How to avoid interest on your credit card debt

Instead of trying to change your actual interest rate, sometimes it’s smarter to just focus on lowering the amount of interest you’re charged. Here are some common ways to do so:

  • Pay your credit card bills in full each billing cycle. The best way to avoid accruing interest on your credit card debt is to pay it off in full every month. However, that’s not always feasible to do, especially when it comes to emergency situations like surprise home repairs or medical bills.
  • Make more than the minimum payment. If you can’t pay off your balance in full, then the next best thing is making more than the minimum payment each month. By doing this, you could pay off your balance faster and reduce the overall amount of interest you’re charged.
  • Make multiple payments each month. Making multiple payments in the same month will reduce your average daily balance, which will, in turn reduce the interest you’ll be charged.
  • Use a 0 percent APR credit card. Having a card with a strong 0 percent introductory APR offer can be useful for more than just balance transfers. It can also save you money on purchases. If you have a large purchase coming up that you know you’ll need to put on your credit card, such as an auto repair job, consider getting a credit card with a 0 percent introductory APR offer on purchases. This way, you can avoid interest as you pay off the purchase.

The bottom line

Credit card interest typically kicks in when you don’t pay off your card in full and allow it to roll over past your grace period into the next billing cycle. The money you haven’t paid off will get charged with interest, which is typically compounded daily. Instead of seeing your balance rise little by little each day, however, you’ll typically see the interest charged to your account at the end of your billing cycle when you receive your credit card statement.

If you want to lower your interest rate, consider reaching out to your issuer to see what they can do for you. Many credit card issuers have programs in place to help their cardholders keep up with their payments.

To avoid accruing interest altogether, consider moving your credit card debt from your high-interest card to a balance transfer credit card with a strong 0 percent introductory APR offer. This can allow you to pay down the debt without accruing interest — but be sure to pay it all off before the introductory period ends. Otherwise, you’ll start accruing interest on whatever balance is still on the card.

Frequently asked questions (FAQs) about credit card interest

  • Now that we’ve answered “how is interest calculated on credit cards,” you likely want to know what a good interest rate actually is. Generally speaking, a “good” interest rate on a credit card is one that is lower than the national average rate. Those with excellent credit scores may be offered interest rates at or below this average.
  • The average credit card interest rate changes frequently, but at the time of writing, it was at 20.66 percent. As always, the exact rate you get will depend on your creditworthiness and the specific terms of your credit card agreement.
  • Interest on a credit card is typically charged at the end of each billing cycle.
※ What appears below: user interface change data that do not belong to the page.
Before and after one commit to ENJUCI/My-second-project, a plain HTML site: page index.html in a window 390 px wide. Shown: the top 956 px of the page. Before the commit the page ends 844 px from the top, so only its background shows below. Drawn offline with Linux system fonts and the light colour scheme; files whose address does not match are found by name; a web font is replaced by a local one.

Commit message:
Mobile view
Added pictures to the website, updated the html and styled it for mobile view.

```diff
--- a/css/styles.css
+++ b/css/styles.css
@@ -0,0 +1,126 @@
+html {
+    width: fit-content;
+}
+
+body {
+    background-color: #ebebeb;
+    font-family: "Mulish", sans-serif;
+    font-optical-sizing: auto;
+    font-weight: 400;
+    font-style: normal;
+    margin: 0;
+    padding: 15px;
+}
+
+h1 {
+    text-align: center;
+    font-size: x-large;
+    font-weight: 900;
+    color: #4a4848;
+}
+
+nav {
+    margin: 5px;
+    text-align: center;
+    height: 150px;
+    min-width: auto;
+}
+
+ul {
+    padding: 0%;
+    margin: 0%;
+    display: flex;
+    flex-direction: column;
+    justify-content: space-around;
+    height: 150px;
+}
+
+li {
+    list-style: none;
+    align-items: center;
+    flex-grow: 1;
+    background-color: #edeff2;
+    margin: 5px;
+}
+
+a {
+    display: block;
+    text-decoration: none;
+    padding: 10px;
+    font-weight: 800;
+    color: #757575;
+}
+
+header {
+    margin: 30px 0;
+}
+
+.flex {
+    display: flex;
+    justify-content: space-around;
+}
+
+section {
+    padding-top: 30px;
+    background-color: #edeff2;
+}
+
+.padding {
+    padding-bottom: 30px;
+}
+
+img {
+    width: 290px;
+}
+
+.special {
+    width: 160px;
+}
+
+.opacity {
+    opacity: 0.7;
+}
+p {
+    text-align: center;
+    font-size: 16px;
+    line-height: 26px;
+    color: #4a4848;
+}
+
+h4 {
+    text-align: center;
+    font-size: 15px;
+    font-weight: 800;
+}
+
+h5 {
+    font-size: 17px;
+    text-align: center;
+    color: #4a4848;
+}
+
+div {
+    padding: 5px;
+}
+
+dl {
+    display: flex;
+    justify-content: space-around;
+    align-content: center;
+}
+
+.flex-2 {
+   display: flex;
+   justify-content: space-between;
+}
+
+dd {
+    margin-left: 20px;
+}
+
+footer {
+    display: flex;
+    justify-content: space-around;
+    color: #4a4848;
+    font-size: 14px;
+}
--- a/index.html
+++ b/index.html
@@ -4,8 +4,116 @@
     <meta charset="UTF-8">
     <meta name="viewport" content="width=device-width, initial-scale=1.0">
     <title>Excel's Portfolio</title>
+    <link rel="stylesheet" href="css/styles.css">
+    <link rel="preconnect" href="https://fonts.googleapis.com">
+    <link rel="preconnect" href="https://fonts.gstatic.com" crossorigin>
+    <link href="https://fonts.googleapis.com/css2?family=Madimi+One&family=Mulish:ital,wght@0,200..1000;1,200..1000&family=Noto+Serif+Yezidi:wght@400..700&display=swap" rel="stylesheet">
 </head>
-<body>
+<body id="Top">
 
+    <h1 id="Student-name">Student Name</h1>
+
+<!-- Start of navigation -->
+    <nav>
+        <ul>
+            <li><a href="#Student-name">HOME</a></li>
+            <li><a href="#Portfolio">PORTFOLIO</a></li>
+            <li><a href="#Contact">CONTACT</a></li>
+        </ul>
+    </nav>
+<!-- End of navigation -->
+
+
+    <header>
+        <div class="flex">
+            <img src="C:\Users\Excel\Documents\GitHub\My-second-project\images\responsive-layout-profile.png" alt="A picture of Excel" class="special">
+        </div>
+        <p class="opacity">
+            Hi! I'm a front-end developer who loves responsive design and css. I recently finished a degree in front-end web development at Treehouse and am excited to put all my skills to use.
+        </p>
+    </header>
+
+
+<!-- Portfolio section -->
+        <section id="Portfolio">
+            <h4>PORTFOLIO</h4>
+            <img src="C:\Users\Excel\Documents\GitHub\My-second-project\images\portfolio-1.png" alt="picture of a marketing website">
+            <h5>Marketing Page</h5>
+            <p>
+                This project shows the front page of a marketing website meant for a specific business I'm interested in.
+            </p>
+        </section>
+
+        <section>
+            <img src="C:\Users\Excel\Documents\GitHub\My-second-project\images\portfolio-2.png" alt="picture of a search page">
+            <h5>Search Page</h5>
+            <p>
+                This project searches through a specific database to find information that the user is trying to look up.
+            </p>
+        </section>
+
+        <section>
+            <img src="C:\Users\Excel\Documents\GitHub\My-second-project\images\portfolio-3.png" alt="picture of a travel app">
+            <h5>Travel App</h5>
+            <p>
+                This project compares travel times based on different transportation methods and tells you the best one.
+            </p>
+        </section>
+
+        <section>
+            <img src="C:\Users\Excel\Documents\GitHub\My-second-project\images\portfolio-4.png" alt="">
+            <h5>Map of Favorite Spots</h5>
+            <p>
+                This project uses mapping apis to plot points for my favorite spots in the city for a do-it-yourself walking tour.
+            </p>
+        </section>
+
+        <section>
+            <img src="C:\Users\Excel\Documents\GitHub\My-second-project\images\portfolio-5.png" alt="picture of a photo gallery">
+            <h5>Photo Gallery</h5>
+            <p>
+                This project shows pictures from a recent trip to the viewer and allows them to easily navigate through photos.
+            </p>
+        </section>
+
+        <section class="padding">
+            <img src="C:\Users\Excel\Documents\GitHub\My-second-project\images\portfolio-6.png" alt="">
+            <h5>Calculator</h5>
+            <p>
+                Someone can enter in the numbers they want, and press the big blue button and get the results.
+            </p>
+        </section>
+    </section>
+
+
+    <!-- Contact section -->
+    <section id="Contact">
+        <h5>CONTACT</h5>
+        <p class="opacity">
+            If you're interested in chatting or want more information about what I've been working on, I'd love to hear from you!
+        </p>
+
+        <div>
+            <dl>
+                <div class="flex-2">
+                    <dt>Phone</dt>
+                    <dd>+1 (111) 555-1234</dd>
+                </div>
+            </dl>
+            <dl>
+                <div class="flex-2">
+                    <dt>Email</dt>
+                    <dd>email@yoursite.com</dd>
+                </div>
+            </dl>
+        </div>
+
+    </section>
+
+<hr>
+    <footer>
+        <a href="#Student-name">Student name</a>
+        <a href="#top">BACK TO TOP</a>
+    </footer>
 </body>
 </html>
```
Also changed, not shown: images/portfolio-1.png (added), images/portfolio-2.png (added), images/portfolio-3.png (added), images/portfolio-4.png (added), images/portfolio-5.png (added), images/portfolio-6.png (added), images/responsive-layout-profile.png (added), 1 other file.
To avoid interest, you must pay off your credit card balance in full before the due date. If you only pay the minimum payment amount due, the remaining balance is carried over to the next billing cycle, and you’ll be charged interest on that balance.  Non-purchase transactions, such as cash advances and sometimes balance transfers, can begin accruing interest immediately. Additionally, there are cards that begin charging interest on purchases immediately when the transaction is made, so be sure to read your card agreement to understand how interest is charged.